**WORK REQUIRED:**
Retype the records in full, exactly as they stand.

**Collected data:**
== == ==

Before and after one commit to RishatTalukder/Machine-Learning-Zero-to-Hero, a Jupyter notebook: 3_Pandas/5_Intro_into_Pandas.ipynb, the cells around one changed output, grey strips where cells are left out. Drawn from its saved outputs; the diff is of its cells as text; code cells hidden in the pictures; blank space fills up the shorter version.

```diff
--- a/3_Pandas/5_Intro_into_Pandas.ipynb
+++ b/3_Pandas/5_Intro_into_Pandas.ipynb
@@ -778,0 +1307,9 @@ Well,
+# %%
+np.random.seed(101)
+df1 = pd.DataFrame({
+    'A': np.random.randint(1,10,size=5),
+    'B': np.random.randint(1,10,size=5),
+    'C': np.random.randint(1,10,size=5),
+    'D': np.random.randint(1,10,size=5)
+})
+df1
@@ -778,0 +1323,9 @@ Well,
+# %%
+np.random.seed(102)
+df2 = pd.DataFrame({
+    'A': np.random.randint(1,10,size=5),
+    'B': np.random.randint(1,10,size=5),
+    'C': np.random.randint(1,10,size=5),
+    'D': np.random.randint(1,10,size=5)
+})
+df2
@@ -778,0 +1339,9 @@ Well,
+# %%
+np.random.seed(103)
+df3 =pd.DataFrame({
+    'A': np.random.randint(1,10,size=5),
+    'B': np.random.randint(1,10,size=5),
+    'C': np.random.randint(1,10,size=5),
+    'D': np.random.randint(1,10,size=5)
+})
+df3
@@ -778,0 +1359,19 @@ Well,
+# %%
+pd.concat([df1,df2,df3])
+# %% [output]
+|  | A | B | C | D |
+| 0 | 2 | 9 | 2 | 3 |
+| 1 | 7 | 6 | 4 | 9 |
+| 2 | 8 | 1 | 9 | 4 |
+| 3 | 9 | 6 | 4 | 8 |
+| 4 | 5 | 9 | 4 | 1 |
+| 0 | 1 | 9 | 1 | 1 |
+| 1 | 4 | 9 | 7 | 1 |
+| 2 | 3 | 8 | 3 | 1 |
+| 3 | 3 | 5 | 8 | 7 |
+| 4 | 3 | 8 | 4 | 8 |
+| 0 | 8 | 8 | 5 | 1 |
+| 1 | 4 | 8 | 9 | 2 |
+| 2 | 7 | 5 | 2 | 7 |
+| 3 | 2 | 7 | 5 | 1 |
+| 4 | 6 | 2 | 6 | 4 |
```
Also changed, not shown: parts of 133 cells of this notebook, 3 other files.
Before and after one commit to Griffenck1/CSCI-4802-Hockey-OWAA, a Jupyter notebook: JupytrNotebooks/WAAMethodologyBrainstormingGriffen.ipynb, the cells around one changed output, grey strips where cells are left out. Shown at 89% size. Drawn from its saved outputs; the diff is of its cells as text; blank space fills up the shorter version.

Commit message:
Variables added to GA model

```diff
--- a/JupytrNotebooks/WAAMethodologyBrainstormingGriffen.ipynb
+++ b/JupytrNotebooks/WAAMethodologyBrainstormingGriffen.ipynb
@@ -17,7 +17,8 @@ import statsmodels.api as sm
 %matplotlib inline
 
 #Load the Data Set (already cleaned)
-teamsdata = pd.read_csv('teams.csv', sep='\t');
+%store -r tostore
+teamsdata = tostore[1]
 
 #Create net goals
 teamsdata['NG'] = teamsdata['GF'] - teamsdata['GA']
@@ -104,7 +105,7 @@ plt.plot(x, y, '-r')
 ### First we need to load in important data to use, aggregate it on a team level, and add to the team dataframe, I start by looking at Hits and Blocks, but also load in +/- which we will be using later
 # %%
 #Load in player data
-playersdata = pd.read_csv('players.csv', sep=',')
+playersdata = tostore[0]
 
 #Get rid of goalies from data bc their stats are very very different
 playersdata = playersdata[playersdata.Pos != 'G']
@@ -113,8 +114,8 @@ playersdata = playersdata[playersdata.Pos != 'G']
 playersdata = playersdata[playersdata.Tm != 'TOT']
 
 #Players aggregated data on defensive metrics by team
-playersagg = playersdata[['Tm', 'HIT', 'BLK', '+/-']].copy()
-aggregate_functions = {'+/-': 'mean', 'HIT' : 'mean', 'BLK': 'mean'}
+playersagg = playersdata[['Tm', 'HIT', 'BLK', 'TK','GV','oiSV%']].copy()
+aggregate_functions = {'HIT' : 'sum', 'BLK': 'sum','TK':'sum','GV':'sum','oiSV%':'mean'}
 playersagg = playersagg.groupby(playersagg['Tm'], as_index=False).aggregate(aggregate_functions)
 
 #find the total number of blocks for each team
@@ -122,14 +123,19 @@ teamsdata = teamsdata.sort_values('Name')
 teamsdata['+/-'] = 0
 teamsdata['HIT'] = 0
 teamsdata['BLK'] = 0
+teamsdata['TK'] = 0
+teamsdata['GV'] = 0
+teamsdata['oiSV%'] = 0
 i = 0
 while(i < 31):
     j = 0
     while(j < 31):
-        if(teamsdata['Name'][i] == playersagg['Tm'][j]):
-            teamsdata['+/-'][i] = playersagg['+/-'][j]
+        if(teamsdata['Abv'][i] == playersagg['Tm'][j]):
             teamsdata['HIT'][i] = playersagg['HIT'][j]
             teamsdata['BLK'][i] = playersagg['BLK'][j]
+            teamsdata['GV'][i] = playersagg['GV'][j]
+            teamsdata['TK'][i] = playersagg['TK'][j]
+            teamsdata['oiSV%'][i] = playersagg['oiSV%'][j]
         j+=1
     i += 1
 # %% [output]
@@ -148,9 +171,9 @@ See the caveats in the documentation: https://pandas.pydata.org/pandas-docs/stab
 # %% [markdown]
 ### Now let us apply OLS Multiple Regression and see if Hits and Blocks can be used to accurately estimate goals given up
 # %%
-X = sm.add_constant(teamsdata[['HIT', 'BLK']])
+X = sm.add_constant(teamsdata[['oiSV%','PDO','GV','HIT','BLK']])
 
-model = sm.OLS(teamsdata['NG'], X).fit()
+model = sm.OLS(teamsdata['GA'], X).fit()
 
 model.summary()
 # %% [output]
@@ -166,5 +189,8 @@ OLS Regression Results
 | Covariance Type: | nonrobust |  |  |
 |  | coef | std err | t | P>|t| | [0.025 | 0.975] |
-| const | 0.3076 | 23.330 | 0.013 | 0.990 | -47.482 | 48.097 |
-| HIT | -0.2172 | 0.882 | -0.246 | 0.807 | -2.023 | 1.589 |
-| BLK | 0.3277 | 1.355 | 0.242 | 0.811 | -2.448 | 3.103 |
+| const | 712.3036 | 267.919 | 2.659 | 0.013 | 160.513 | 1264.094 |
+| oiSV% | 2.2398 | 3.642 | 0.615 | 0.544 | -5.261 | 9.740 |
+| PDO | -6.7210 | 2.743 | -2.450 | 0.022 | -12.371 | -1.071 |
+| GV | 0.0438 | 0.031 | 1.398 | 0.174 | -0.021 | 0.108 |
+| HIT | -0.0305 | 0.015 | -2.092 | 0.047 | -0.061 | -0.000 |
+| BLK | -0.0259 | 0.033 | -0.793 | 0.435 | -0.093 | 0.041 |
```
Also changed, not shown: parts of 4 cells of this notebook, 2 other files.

== == ==

**EXPECTED ANSWER:**
Before and after one commit to RishatTalukder/Machine-Learning-Zero-to-Hero, a Jupyter notebook: 3_Pandas/5_Intro_into_Pandas.ipynb, the cells around one changed output, grey strips where cells are left out. Drawn from its saved outputs; the diff is of its cells as text; code cells hidden in the pictures; blank space fills up the shorter version.

```diff
--- a/3_Pandas/5_Intro_into_Pandas.ipynb
+++ b/3_Pandas/5_Intro_into_Pandas.ipynb
@@ -778,0 +1307,9 @@ Well,
+# %%
+np.random.seed(101)
+df1 = pd.DataFrame({
+    'A': np.random.randint(1,10,size=5),
+    'B': np.random.randint(1,10,size=5),
+    'C': np.random.randint(1,10,size=5),
+    'D': np.random.randint(1,10,size=5)
+})
+df1
@@ -778,0 +1323,9 @@ Well,
+# %%
+np.random.seed(102)
+df2 = pd.DataFrame({
+    'A': np.random.randint(1,10,size=5),
+    'B': np.random.randint(1,10,size=5),
+    'C': np.random.randint(1,10,size=5),
+    'D': np.random.randint(1,10,size=5)
+})
+df2
@@ -778,0 +1339,9 @@ Well,
+# %%
+np.random.seed(103)
+df3 =pd.DataFrame({
+    'A': np.random.randint(1,10,size=5),
+    'B': np.random.randint(1,10,size=5),
+    'C': np.random.randint(1,10,size=5),
+    'D': np.random.randint(1,10,size=5)
+})
+df3
@@ -778,0 +1359,19 @@ Well,
+# %%
+pd.concat([df1,df2,df3])
+# %% [output]
+|  | A | B | C | D |
+| 0 | 2 | 9 | 2 | 3 |
+| 1 | 7 | 6 | 4 | 9 |
+| 2 | 8 | 1 | 9 | 4 |
+| 3 | 9 | 6 | 4 | 8 |
+| 4 | 5 | 9 | 4 | 1 |
+| 0 | 1 | 9 | 1 | 1 |
+| 1 | 4 | 9 | 7 | 1 |
+| 2 | 3 | 8 | 3 | 1 |
+| 3 | 3 | 5 | 8 | 7 |
+| 4 | 3 | 8 | 4 | 8 |
+| 0 | 8 | 8 | 5 | 1 |
+| 1 | 4 | 8 | 9 | 2 |
+| 2 | 7 | 5 | 2 | 7 |
+| 3 | 2 | 7 | 5 | 1 |
+| 4 | 6 | 2 | 6 | 4 |
```
Also changed, not shown: parts of 133 cells of this notebook, 3 other files.
Before and after one commit to Griffenck1/CSCI-4802-Hockey-OWAA, a Jupyter notebook: JupytrNotebooks/WAAMethodologyBrainstormingGriffen.ipynb, the cells around one changed output, grey strips where cells are left out. Shown at 89% size. Drawn from its saved outputs; the diff is of its cells as text; blank space fills up the shorter version.

Commit message:
Variables added to GA model

```diff
--- a/JupytrNotebooks/WAAMethodologyBrainstormingGriffen.ipynb
+++ b/JupytrNotebooks/WAAMethodologyBrainstormingGriffen.ipynb
@@ -17,7 +17,8 @@ import statsmodels.api as sm
 %matplotlib inline
 
 #Load the Data Set (already cleaned)
-teamsdata = pd.read_csv('teams.csv', sep='\t');
+%store -r tostore
+teamsdata = tostore[1]
 
 #Create net goals
 teamsdata['NG'] = teamsdata['GF'] - teamsdata['GA']
@@ -104,7 +105,7 @@ plt.plot(x, y, '-r')
 ### First we need to load in important data to use, aggregate it on a team level, and add to the team dataframe, I start by looking at Hits and Blocks, but also load in +/- which we will be using later
 # %%
 #Load in player data
-playersdata = pd.read_csv('players.csv', sep=',')
+playersdata = tostore[0]
 
 #Get rid of goalies from data bc their stats are very very different
 playersdata = playersdata[playersdata.Pos != 'G']
@@ -113,8 +114,8 @@ playersdata = playersdata[playersdata.Pos != 'G']
 playersdata = playersdata[playersdata.Tm != 'TOT']
 
 #Players aggregated data on defensive metrics by team
-playersagg = playersdata[['Tm', 'HIT', 'BLK', '+/-']].copy()
-aggregate_functions = {'+/-': 'mean', 'HIT' : 'mean', 'BLK': 'mean'}
+playersagg = playersdata[['Tm', 'HIT', 'BLK', 'TK','GV','oiSV%']].copy()
+aggregate_functions = {'HIT' : 'sum', 'BLK': 'sum','TK':'sum','GV':'sum','oiSV%':'mean'}
 playersagg = playersagg.groupby(playersagg['Tm'], as_index=False).aggregate(aggregate_functions)
 
 #find the total number of blocks for each team
@@ -122,14 +123,19 @@ teamsdata = teamsdata.sort_values('Name')
 teamsdata['+/-'] = 0
 teamsdata['HIT'] = 0
 teamsdata['BLK'] = 0
+teamsdata['TK'] = 0
+teamsdata['GV'] = 0
+teamsdata['oiSV%'] = 0
 i = 0
 while(i < 31):
     j = 0
     while(j < 31):
-        if(teamsdata['Name'][i] == playersagg['Tm'][j]):
-            teamsdata['+/-'][i] = playersagg['+/-'][j]
+        if(teamsdata['Abv'][i] == playersagg['Tm'][j]):
             teamsdata['HIT'][i] = playersagg['HIT'][j]
             teamsdata['BLK'][i] = playersagg['BLK'][j]
+            teamsdata['GV'][i] = playersagg['GV'][j]
+            teamsdata['TK'][i] = playersagg['TK'][j]
+            teamsdata['oiSV%'][i] = playersagg['oiSV%'][j]
         j+=1
     i += 1
 # %% [output]
@@ -148,9 +171,9 @@ See the caveats in the documentation: https://pandas.pydata.org/pandas-docs/stab
 # %% [markdown]
 ### Now let us apply OLS Multiple Regression and see if Hits and Blocks can be used to accurately estimate goals given up
 # %%
-X = sm.add_constant(teamsdata[['HIT', 'BLK']])
+X = sm.add_constant(teamsdata[['oiSV%','PDO','GV','HIT','BLK']])
 
-model = sm.OLS(teamsdata['NG'], X).fit()
+model = sm.OLS(teamsdata['GA'], X).fit()
 
 model.summary()
 # %% [output]
@@ -166,5 +189,8 @@ OLS Regression Results
 | Covariance Type: | nonrobust |  |  |
 |  | coef | std err | t | P>|t| | [0.025 | 0.975] |
-| const | 0.3076 | 23.330 | 0.013 | 0.990 | -47.482 | 48.097 |
-| HIT | -0.2172 | 0.882 | -0.246 | 0.807 | -2.023 | 1.589 |
-| BLK | 0.3277 | 1.355 | 0.242 | 0.811 | -2.448 | 3.103 |
+| const | 712.3036 | 267.919 | 2.659 | 0.013 | 160.513 | 1264.094 |
+| oiSV% | 2.2398 | 3.642 | 0.615 | 0.544 | -5.261 | 9.740 |
+| PDO | -6.7210 | 2.743 | -2.450 | 0.022 | -12.371 | -1.071 |
+| GV | 0.0438 | 0.031 | 1.398 | 0.174 | -0.021 | 0.108 |
+| HIT | -0.0305 | 0.015 | -2.092 | 0.047 | -0.061 | -0.000 |
+| BLK | -0.0259 | 0.033 | -0.793 | 0.435 | -0.093 | 0.041 |
```
Also changed, not shown: parts of 4 cells of this notebook, 2 other files.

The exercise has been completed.